What you are asked to do >> Please give the count of lines in the listing underneath that hold "cells", leaving out everything else.

START Given information

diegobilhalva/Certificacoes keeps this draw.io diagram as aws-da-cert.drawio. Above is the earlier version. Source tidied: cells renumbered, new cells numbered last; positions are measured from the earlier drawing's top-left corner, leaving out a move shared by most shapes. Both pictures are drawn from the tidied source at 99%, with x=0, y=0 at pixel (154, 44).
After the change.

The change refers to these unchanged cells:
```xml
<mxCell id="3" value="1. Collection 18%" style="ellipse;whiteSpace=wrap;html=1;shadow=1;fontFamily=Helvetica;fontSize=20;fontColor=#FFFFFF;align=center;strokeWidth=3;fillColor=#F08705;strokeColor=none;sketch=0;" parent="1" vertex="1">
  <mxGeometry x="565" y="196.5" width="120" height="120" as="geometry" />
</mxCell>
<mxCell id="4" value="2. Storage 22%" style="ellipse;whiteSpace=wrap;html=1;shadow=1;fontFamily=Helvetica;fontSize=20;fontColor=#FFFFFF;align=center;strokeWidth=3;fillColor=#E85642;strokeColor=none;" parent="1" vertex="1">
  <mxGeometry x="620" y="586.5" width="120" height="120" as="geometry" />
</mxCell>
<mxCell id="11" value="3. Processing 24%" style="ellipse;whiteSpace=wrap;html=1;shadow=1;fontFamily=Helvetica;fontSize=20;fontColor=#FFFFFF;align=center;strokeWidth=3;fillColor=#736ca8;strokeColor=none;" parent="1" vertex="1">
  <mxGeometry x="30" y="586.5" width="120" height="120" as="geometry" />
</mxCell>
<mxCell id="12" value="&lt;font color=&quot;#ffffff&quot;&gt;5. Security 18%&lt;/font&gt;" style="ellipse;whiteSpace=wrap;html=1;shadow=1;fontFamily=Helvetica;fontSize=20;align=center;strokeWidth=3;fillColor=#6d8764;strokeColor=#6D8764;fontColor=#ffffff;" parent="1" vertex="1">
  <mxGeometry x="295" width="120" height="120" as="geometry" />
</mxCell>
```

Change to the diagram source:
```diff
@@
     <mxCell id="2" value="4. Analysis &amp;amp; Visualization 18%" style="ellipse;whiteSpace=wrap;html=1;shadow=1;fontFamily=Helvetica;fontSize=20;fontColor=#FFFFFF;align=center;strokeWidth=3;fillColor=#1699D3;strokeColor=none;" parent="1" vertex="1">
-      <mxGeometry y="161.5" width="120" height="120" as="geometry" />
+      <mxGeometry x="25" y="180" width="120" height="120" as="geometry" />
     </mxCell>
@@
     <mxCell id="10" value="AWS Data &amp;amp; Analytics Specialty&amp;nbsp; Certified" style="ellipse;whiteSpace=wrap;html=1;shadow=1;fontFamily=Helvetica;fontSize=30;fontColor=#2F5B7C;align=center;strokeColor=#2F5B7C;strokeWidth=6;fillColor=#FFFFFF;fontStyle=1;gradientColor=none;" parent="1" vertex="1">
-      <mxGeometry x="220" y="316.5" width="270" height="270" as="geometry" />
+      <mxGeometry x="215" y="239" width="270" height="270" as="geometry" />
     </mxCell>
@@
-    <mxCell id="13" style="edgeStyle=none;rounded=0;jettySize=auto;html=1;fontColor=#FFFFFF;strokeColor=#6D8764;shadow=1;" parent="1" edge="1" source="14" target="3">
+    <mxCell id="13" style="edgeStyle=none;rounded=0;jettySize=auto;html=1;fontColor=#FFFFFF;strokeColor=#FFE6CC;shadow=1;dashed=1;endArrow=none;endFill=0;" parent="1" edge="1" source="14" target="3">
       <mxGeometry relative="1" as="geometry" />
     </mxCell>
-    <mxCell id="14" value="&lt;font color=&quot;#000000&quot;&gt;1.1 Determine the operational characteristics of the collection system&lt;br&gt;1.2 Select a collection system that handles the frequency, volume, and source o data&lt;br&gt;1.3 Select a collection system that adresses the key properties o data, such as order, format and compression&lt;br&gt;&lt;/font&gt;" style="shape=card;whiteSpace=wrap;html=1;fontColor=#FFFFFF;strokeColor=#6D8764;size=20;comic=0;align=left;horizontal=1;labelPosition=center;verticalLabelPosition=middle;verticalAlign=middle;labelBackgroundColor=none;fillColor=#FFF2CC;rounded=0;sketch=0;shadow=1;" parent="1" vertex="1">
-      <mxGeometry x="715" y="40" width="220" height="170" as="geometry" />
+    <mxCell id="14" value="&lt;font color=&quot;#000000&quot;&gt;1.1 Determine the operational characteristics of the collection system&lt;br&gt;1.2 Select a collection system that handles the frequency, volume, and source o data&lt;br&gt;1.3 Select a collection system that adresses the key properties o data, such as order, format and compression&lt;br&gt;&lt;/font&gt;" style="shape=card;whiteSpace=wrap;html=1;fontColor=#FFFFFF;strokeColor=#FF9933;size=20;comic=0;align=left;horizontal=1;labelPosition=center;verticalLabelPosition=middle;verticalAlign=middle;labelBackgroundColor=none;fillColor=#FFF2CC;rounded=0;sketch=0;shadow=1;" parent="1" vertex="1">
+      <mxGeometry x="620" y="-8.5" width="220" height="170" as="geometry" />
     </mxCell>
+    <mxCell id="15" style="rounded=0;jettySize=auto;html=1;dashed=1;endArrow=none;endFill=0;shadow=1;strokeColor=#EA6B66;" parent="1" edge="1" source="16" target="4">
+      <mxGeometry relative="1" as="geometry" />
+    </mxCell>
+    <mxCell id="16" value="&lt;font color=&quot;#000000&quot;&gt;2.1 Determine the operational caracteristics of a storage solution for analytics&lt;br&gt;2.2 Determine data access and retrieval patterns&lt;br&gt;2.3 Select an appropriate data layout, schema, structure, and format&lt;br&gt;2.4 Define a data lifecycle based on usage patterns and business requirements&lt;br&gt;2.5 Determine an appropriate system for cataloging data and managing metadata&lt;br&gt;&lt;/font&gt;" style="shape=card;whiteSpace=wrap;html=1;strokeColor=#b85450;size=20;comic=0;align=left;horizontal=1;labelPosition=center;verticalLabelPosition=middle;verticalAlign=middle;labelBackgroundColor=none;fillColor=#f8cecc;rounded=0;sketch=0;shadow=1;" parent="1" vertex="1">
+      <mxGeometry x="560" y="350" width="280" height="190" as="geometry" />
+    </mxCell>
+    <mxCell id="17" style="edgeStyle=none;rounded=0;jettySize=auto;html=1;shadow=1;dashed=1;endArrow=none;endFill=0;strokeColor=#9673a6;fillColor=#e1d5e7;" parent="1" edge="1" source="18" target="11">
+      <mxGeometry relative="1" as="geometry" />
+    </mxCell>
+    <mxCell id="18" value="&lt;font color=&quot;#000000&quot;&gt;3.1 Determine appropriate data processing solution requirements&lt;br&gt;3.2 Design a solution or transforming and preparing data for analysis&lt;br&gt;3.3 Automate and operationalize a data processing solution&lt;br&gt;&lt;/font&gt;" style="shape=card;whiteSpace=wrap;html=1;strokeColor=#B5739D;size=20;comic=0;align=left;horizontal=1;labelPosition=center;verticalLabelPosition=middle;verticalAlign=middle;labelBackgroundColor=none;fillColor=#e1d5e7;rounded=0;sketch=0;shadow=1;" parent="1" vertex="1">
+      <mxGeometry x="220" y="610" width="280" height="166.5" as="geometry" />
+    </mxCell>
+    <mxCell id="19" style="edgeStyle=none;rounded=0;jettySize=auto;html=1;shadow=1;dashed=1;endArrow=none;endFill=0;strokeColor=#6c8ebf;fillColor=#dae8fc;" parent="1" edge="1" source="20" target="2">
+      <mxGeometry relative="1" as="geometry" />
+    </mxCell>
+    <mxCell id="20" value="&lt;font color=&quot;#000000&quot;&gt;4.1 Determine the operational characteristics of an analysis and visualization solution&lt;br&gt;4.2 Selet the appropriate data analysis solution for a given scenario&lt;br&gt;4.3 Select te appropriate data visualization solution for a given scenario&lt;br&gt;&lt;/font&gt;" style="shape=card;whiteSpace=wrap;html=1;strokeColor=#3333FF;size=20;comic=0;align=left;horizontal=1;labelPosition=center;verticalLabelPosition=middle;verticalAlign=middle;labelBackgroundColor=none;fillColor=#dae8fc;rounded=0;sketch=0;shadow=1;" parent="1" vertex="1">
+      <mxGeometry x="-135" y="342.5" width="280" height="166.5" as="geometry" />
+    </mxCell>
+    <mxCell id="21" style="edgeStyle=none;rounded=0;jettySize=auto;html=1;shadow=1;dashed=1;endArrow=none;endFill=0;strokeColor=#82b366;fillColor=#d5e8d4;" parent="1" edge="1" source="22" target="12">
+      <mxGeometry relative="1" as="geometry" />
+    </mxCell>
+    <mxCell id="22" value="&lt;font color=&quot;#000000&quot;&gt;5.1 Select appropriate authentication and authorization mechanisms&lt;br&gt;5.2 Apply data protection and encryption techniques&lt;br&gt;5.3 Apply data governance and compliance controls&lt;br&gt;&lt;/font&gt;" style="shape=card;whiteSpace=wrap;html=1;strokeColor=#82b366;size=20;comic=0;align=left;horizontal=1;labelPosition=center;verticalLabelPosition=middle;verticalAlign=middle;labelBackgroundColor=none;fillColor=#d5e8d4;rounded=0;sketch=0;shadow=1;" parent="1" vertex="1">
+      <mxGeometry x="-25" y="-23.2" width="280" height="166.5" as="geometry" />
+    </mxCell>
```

END Given information

Answer below >> 2